Selected works[edit]

• Highway with Green Apples (푸른 사과가 있는 국도) (1995, Short Stories). Includes the short story Highway with green apples Translated by Sora Kim-Russell for the December 18, 2013 of "Day One", a digital literary journal by Amazon Publishing[10]

• Rhapsody in Blue (랩소디 인 블루) (1995, Novel).

• Wind Doll (바람인형) (1996, Short Stories)

• Careless Love (부주의한 사랑) (1996, Novel)

• If You Meet Your Love Someday (만일 당신이 사랑을 만나면) (1997, Poetry)

• Midnight Communication (심야통신) (1998, Short Stories)

• Cheolsu (철수) (1998, Short Novel). Translated by Sora Kim-Russell as Nowhere to Be Found, AmazonCrossing, 2015.[11]

• The First Love of Him (그 사람의 첫사랑) (1999, Short Stories)

• There is a Man inside Me (내 안에 남자가 숨어있다) (2000, Essay)

• Ivana (이바나) (2002, Novel).

• Zoo-Kind (동물원 킨트) (2002, Novel)

• Sunday at the Sukiyaki Restaurant (일요일 스키야키 식당) (2003, Novel).

• The Essayist's Desk (에세이스트의 책상) (2003, Novel). Translated by Deborah Smith as A Greater Music, Open Letter, 2016.

• Solitary Scholar (독학자) (2004, Novel).

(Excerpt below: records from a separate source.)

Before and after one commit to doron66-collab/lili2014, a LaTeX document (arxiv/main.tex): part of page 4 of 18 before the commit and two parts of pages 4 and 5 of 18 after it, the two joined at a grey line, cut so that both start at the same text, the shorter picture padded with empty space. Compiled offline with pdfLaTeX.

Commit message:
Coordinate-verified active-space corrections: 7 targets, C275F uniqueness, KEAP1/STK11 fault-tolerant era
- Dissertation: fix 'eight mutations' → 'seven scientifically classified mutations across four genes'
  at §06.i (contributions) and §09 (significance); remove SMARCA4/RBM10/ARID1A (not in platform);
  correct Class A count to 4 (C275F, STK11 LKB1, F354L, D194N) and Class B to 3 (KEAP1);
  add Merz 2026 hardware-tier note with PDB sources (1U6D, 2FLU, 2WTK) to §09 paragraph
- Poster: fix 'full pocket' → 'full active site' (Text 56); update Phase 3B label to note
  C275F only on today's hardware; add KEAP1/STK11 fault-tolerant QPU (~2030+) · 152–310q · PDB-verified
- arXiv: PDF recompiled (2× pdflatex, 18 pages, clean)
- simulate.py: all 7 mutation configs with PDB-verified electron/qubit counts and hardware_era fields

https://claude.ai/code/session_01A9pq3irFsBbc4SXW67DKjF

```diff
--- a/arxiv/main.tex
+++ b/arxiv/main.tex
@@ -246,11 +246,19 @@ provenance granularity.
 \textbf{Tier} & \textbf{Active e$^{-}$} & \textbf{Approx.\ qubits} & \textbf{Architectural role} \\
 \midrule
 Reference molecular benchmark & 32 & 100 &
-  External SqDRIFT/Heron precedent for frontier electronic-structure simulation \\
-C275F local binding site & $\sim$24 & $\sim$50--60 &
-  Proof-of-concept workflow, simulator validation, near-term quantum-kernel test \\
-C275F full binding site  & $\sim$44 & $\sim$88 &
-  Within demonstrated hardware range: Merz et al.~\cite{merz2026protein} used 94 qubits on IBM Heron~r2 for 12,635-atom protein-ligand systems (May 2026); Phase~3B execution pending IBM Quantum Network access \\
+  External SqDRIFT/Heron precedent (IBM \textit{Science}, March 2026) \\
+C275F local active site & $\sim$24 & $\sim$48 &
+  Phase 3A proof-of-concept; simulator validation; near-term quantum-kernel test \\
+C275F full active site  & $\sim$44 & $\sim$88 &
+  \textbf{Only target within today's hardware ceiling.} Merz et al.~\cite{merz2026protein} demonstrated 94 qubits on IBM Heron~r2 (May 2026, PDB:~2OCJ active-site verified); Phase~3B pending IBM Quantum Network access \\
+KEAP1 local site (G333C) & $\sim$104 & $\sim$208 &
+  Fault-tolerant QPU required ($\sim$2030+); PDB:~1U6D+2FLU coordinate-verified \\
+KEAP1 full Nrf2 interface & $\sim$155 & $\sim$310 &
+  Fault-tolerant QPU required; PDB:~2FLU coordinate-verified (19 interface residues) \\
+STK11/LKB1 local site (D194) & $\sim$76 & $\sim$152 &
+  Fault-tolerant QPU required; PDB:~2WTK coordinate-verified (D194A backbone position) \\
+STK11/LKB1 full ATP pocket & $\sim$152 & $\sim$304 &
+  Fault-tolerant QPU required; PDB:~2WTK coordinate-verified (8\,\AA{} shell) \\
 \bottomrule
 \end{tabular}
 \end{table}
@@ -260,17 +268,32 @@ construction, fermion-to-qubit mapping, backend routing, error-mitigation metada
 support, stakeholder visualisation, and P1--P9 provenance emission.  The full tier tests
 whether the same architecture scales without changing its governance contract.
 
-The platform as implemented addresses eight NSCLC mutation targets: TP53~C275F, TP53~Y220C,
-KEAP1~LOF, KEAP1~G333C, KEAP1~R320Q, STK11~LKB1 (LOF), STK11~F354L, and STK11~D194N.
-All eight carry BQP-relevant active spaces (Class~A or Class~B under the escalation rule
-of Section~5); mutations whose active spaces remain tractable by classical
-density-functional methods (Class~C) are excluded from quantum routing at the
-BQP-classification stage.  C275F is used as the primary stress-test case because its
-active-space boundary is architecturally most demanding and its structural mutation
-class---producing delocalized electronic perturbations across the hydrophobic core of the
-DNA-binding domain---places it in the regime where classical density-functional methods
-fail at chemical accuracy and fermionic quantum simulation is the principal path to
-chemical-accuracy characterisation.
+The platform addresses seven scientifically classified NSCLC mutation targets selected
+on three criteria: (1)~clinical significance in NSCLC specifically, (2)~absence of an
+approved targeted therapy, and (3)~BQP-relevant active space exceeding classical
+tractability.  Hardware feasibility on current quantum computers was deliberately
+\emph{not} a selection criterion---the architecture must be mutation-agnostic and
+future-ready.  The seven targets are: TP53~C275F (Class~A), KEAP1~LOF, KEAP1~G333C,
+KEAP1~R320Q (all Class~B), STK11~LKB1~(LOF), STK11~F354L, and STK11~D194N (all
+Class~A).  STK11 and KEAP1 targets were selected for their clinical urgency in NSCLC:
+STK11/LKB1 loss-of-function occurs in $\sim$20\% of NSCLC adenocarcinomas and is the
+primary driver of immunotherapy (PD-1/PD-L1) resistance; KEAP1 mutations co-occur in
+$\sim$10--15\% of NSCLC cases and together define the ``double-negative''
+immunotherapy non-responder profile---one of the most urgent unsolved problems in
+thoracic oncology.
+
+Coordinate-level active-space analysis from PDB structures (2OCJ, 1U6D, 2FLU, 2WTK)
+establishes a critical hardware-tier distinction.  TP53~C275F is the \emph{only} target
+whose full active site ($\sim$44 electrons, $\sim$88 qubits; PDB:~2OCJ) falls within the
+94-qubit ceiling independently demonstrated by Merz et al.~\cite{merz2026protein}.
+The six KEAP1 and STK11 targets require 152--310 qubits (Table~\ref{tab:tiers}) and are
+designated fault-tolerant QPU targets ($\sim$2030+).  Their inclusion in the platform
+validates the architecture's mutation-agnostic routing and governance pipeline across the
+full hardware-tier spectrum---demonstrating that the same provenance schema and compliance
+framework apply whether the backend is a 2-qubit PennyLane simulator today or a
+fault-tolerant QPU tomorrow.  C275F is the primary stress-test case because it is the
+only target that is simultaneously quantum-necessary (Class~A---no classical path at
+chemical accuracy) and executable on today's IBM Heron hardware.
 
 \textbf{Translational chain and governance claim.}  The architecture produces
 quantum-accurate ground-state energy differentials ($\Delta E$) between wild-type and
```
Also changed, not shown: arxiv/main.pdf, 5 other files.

• Hul (훌) (2006, Short Stories). Includes the short story Time in Gray (회색時), translated as a standalone volume by Chang Chung-hwa (장정화) and Andrew James Keast for ASIA Publishers’ Bilingual Edition Modern Korean Literature Series, 2013; and the short story Towards Marzahn (낯선 천국으로의 여행), translated by Annah Overly as "Toward Marzahn," 2014.[12]

• North-Facing Living Room (북쪽 거실) (2009, Novel).

• The Owl's Absence (올빼미의 없음) (2010, Short Stories). Includes the short story North Station (북역) Translated by Deborah Smith, Open Letter, 2017.

• The Low Hills of Seoul (서울의 낮은 언덕들) (2011, Novel). Translated by Deborah Smith as Recitation, Deep Vellum, 2017.

• Inscrutable Nights and Days (알려지지 않은 밤과 하루) (2013, Novel). Translated by Deborah Smith but no publisher.

• A Week with Sleeping Man (잠자는 남자와 일주일을) (2014, Essay)

• A First-Meeting Nomad Woman (처음 보는 유목민 여인) (2015, Essay)

• Milena, Milena, Magnificent (밀레나, 밀레나, 황홀한) (2016, Short Stories). Includes the short story "The English Garden" (영국식 뒷마당), translated by Janet Hong, The Best Asian Speculative Fiction, 2018.

• Snake and Water (뱀과 물) (2017, Short Stories). Translated by Janet Hong.

• If One Day is Different from Others, Why it would be (어느 하루가 다르다면, 그것은 왜일까) (2017, Short Stories). Selected works for Munhak-Dongne Publishing (Literal Village Pub.) Korean Literature Classics No.25 - Including works from Highways with green apples, Midnight Communication, The first love of him, Hul, and The owl's absence.


• Dongseo Literary Prize, 2004

• Hankook Ilbo Literary Prize, 2003

• Writer in Residence in Zürich, 2018[13]


  1. ^ "배수아 " biographical PDF available at: "Archived copy". Archived from the original on September 21, 2013. Retrieved 2013-09-03.CS1 maint: Archived copy as title (link)
  2. ^ Korea Literature Translation Institute. Korean Writers: The Novelists p. 12
  3. ^ "배수아 " datasheet available at: "Archived copy". Archived from the original on September 21, 2013. Retrieved 2013-09-03.CS1 maint: Archived copy as title (link)
  4. ^ Gabriel Sylvian, Three Wise Monkeys. "Writing Against the Establishment's Grain–A Conversation with Bae Suah". Retrieved March 6, 2017.
  5. ^ Lee, Kyungjae (Vol.7 Spring 2010). "A Feast of Voices". LIST MAGAZINE, p. 50-2
  6. ^ 12th International Women's Film Festival: Archived June 19, 2010, at the Wayback Machine
  7. ^ Kim Sung-hwan, Response to the New Century: Overview of Korean Novels in the 2000s. Korea Focus.
  8. ^ Korea Literature Translation Institute. Korean Writers: The Novelists p. 13
  9. ^ Korean Writers The Poets. Minumsa Press. 2005. p. 412.
  10. ^ The Korea Herald. "Author Bae's short story published on Amazon's 'Day One' Journal". Retrieved December 24, 2013.
  11. ^ goodreads. "Nowhere to be Found". Retrieved February 27, 2015.
  12. ^ Annah Overly. "Translation and Critical Analysis of Bae Suah's "Towards Marzahn"". Retrieved March 6, 2017.
  13. ^ "Writer in Residence: Bae Suah". Writers in residence Zürich. Literaturhaus Zürich. Retrieved 11 July 2018.